In 2016, bottled water surpassed carbonated soft drinks to become the largest beverage category by volume in the United States. Americans today drink more bottled water than milk or beer. To produce the roughly 50 billion water bottles that are sold in the US every year, about 17 million barrels of oil are needed. Absurdly, more water goes into making a bottle of water than goes inside it. A recent study found that North American companies use 1.39 liters of water to make 1 liter of bottled water.
“Bottled water effectively reshaped the beverage marketplace,” said Michael C. Bellas, chairman, and CEO, of Beverage Marketing Corporation. “When Perrier first entered the country in the 1970s, few would have predicted the heights to which bottled water would eventually climb. Where once it would have been unimaginable to see Americans walking down the street carrying plastic bottles of water, or driving around with them in their car’s cup holders, now that’s the norm,” he added.
A significant portion of bottled water’s growth (44 percent since 2010) has come from people switching to bottled water from other less-healthy packaged drinks. And nine out of ten Americans (91 percent) want bottled water to be available wherever other drinks are sold, according to a survey conducted on behalf of the International Bottled Water Association (IBWA) by The Harris Poll.
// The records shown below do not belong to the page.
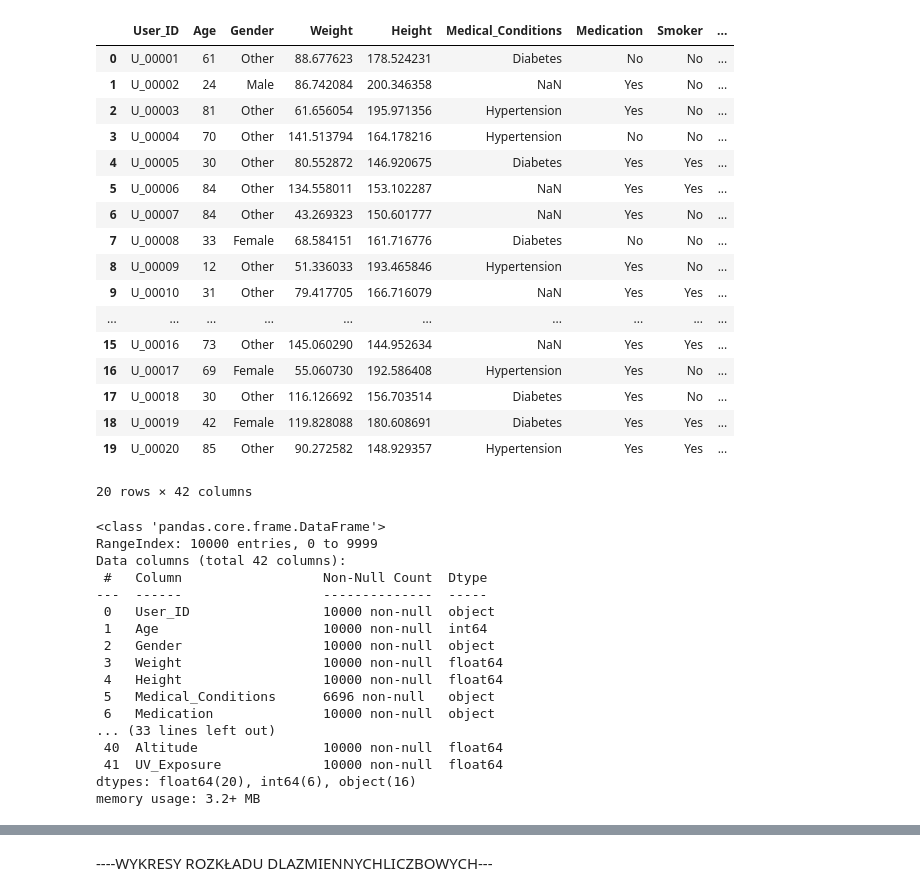
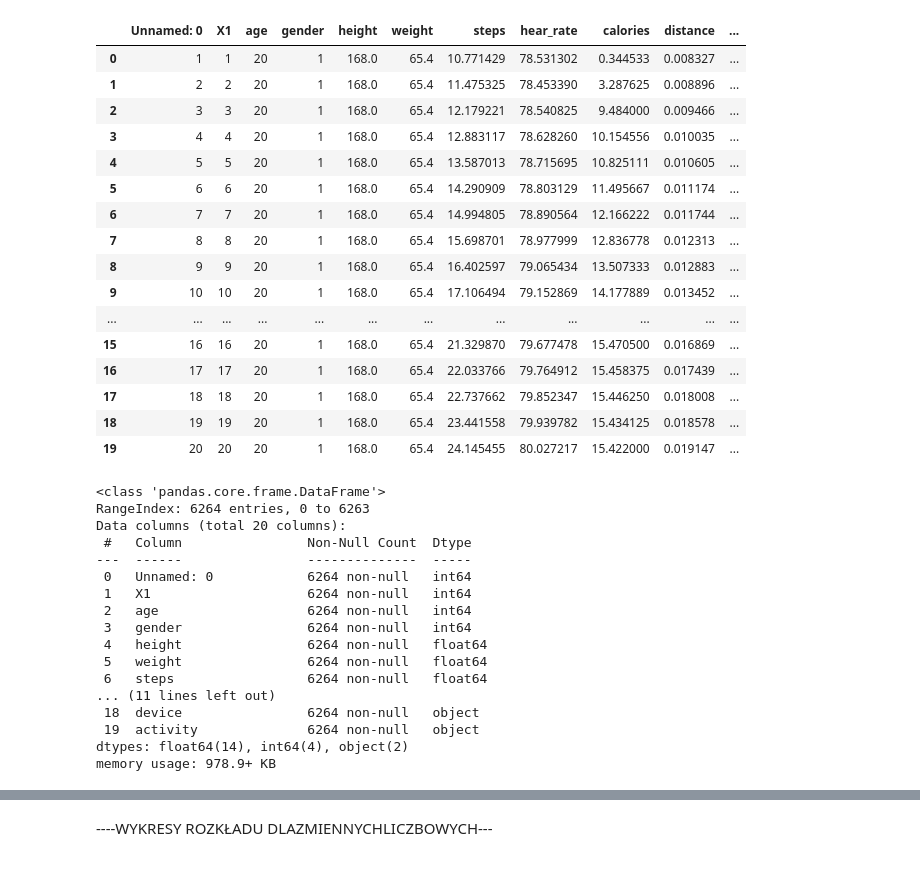
Before and after one commit to infoshareacademy/jdszr16-pajtoners, a Jupyter notebook: Zofia/braki,niespolnosc,wykresy_rozkladu.ipynb, the cells around one changed output, grey strips where cells are left out. Cells and saved outputs as stored; diff of their text form; code cells hidden in the pictures.

Commit message:
EDA_newData

```diff
--- a/Zofia/braki,niespolnosc,wykresy_rozkladu.ipynb
+++ b/Zofia/braki,niespolnosc,wykresy_rozkladu.ipynb
@@ -14,42 +9,43 @@ final_dt = pd.merge(merge_dt, data3, on='User_ID', how='left')
+# %%
+data = pd.read_csv('aw_fb_data.csv')
 # %%
-final_dt.head(20)
+data.head(20)
 # %% [output]
-|  | User_ID | Age | Gender | Weight | Height | Medical_Conditions | Medication | Smoker | ... |
-| 0 | U_00001 | 61 | Other | 88.677623 | 178.524231 | Diabetes | No | No | ... |
-| 1 | U_00002 | 24 | Male | 86.742084 | 200.346358 | NaN | Yes | No | ... |
-| 2 | U_00003 | 81 | Other | 61.656054 | 195.971356 | Hypertension | Yes | No | ... |
-| 3 | U_00004 | 70 | Other | 141.513794 | 164.178216 | Hypertension | No | No | ... |
-| 4 | U_00005 | 30 | Other | 80.552872 | 146.920675 | Diabetes | Yes | Yes | ... |
-| 5 | U_00006 | 84 | Other | 134.558011 | 153.102287 | NaN | Yes | Yes | ... |
-| 6 | U_00007 | 84 | Other | 43.269323 | 150.601777 | NaN | Yes | No | ... |
-| 7 | U_00008 | 33 | Female | 68.584151 | 161.716776 | Diabetes | No | No | ... |
-| 8 | U_00009 | 12 | Other | 51.336033 | 193.465846 | Hypertension | Yes | No | ... |
-| 9 | U_00010 | 31 | Other | 79.417705 | 166.716079 | NaN | Yes | Yes | ... |
-| ... | ... | ... | ... | ... | ... | ... | ... | ... | ... |
-| 15 | U_00016 | 73 | Other | 145.060290 | 144.952634 | NaN | Yes | Yes | ... |
-| 16 | U_00017 | 69 | Female | 55.060730 | 192.586408 | Hypertension | Yes | No | ... |
-| 17 | U_00018 | 30 | Other | 116.126692 | 156.703514 | Diabetes | Yes | No | ... |
-| 18 | U_00019 | 42 | Female | 119.828088 | 180.608691 | Diabetes | Yes | Yes | ... |
-| 19 | U_00020 | 85 | Other | 90.272582 | 148.929357 | Hypertension | Yes | Yes | ... |
+|  | Unnamed: 0 | X1 | age | gender | height | weight | steps | hear_rate | calories | distance | ... |
+| 0 | 1 | 1 | 20 | 1 | 168.0 | 65.4 | 10.771429 | 78.531302 | 0.344533 | 0.008327 | ... |
+| 1 | 2 | 2 | 20 | 1 | 168.0 | 65.4 | 11.475325 | 78.453390 | 3.287625 | 0.008896 | ... |
+| 2 | 3 | 3 | 20 | 1 | 168.0 | 65.4 | 12.179221 | 78.540825 | 9.484000 | 0.009466 | ... |
+| 3 | 4 | 4 | 20 | 1 | 168.0 | 65.4 | 12.883117 | 78.628260 | 10.154556 | 0.010035 | ... |
+| 4 | 5 | 5 | 20 | 1 | 168.0 | 65.4 | 13.587013 | 78.715695 | 10.825111 | 0.010605 | ... |
+| 5 | 6 | 6 | 20 | 1 | 168.0 | 65.4 | 14.290909 | 78.803129 | 11.495667 | 0.011174 | ... |
+| 6 | 7 | 7 | 20 | 1 | 168.0 | 65.4 | 14.994805 | 78.890564 | 12.166222 | 0.011744 | ... |
+| 7 | 8 | 8 | 20 | 1 | 168.0 | 65.4 | 15.698701 | 78.977999 | 12.836778 | 0.012313 | ... |
+| 8 | 9 | 9 | 20 | 1 | 168.0 | 65.4 | 16.402597 | 79.065434 | 13.507333 | 0.012883 | ... |
+| 9 | 10 | 10 | 20 | 1 | 168.0 | 65.4 | 17.106494 | 79.152869 | 14.177889 | 0.013452 | ... |
+| ... | ... | ... | ... | ... | ... | ... | ... | ... | ... | ... | ... |
+| 15 | 16 | 16 | 20 | 1 | 168.0 | 65.4 | 21.329870 | 79.677478 | 15.470500 | 0.016869 | ... |
+| 16 | 17 | 17 | 20 | 1 | 168.0 | 65.4 | 22.033766 | 79.764912 | 15.458375 | 0.017439 | ... |
+| 17 | 18 | 18 | 20 | 1 | 168.0 | 65.4 | 22.737662 | 79.852347 | 15.446250 | 0.018008 | ... |
+| 18 | 19 | 19 | 20 | 1 | 168.0 | 65.4 | 23.441558 | 79.939782 | 15.434125 | 0.018578 | ... |
+| 19 | 20 | 20 | 20 | 1 | 168.0 | 65.4 | 24.145455 | 80.027217 | 15.422000 | 0.019147 | ... |
-20 rows × 42 columns
 # %%
-final_dt.info()
+data.info()
 # %% [output]
 <class 'pandas.core.frame.DataFrame'>
-RangeIndex: 10000 entries, 0 to 9999
-Data columns (total 42 columns):
- #   Column                  Non-Null Count  Dtype
----  ------                  --------------  -----
- 0   User_ID                 10000 non-null  object
- 1   Age                     10000 non-null  int64
- 2   Gender                  10000 non-null  object
- 3   Weight                  10000 non-null  float64
- 4   Height                  10000 non-null  float64
- 5   Medical_Conditions      6696 non-null   object
- 6   Medication              10000 non-null  object
-... (33 lines left out)
- 40  Altitude                10000 non-null  float64
- 41  UV_Exposure             10000 non-null  float64
-dtypes: float64(20), int64(6), object(16)
-memory usage: 3.2+ MB
+RangeIndex: 6264 entries, 0 to 6263
+Data columns (total 20 columns):
+ #   Column                Non-Null Count  Dtype
+---  ------                --------------  -----
+ 0   Unnamed: 0            6264 non-null   int64
+ 1   X1                    6264 non-null   int64
+ 2   age                   6264 non-null   int64
+ 3   gender                6264 non-null   int64
+ 4   height                6264 non-null   float64
+ 5   weight                6264 non-null   float64
+ 6   steps                 6264 non-null   float64
+... (11 lines left out)
+ 18  device                6264 non-null   object
+ 19  activity              6264 non-null   object
+dtypes: float64(14), int64(4), object(2)
+memory usage: 978.9+ KB
 # %%
```
Also changed, not shown: parts of 52 cells of this notebook, 4 other files.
Companies that make bottled water are not susceptible to the same scrutiny as public water sources. They don’t need to have the water tested for viruses or disclose to the public any problems that might arise with them. Most do not even publicly disclose where the water comes from, so most Americans know far less about their bottled water than about their tap water.
Of the 25 percent of bottled water, that is tap water, it is impossible to say how much of it is treated after being taken from the tap. When you buy bottled water in the store you may just be buying the water from your sink.
The Food and Water Watch report also determined that bottled water can be around 2,000 times more expensive than tap water. A gallon of single-use bottled water can cost $9.50 total, compared to less than half a cent per gallon of tap water.